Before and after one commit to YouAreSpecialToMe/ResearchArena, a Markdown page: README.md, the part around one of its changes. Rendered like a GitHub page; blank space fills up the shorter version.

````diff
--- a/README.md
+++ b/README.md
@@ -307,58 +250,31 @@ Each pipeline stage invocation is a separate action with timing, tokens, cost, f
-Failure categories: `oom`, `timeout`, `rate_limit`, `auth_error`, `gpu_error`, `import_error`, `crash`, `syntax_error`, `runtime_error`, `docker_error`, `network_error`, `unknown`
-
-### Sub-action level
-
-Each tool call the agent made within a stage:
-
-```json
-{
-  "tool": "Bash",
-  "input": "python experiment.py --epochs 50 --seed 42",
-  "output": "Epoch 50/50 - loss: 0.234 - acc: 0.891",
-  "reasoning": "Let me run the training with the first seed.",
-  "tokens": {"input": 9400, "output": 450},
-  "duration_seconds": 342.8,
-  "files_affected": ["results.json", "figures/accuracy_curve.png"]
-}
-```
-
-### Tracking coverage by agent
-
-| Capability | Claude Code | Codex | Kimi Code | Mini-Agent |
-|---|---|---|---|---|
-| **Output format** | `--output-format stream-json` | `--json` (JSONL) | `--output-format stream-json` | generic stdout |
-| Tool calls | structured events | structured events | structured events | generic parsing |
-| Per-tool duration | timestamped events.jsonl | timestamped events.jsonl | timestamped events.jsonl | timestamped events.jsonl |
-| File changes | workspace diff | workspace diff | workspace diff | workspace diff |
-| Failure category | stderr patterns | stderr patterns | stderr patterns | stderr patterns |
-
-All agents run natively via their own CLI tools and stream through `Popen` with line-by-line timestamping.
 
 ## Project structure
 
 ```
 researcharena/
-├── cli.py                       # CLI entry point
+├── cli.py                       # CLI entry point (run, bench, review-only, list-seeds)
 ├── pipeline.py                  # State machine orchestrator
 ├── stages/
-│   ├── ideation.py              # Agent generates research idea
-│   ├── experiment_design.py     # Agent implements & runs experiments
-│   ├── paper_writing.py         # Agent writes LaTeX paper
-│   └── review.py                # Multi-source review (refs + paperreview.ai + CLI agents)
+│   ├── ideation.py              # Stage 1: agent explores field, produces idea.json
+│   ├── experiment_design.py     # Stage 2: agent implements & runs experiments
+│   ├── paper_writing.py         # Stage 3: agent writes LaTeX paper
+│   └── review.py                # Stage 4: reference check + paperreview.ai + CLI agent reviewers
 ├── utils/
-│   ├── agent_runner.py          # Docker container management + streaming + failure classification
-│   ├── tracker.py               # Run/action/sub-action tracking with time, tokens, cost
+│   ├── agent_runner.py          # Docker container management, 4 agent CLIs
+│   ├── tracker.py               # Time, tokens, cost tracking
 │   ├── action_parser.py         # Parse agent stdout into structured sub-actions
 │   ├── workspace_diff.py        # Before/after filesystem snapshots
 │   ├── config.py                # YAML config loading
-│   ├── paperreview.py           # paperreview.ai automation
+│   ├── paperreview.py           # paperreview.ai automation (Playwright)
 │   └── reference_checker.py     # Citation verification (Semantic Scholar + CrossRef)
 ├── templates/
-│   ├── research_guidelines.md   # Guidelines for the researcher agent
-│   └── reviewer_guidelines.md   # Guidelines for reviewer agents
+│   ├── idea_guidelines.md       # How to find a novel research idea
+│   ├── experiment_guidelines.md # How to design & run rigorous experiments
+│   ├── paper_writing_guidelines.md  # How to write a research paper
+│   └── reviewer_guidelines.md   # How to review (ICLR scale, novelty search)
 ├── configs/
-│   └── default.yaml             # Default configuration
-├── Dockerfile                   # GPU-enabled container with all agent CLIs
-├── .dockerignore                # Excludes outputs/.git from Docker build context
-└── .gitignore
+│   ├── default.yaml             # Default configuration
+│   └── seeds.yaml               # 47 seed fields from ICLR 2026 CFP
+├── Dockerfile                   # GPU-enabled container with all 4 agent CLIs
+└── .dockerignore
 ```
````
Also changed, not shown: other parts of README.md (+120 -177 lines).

__________

» **YOUR OBJECTIVE**
Please return all lines in the material above that include the word "experiments".

» **EXERCISE ANSWER**
-│   ├── experiment_design.py     # Agent implements & runs experiments
+│   ├── experiment_design.py     # Stage 2: agent implements & runs experiments
+│   ├── experiment_guidelines.md # How to design & run rigorous experiments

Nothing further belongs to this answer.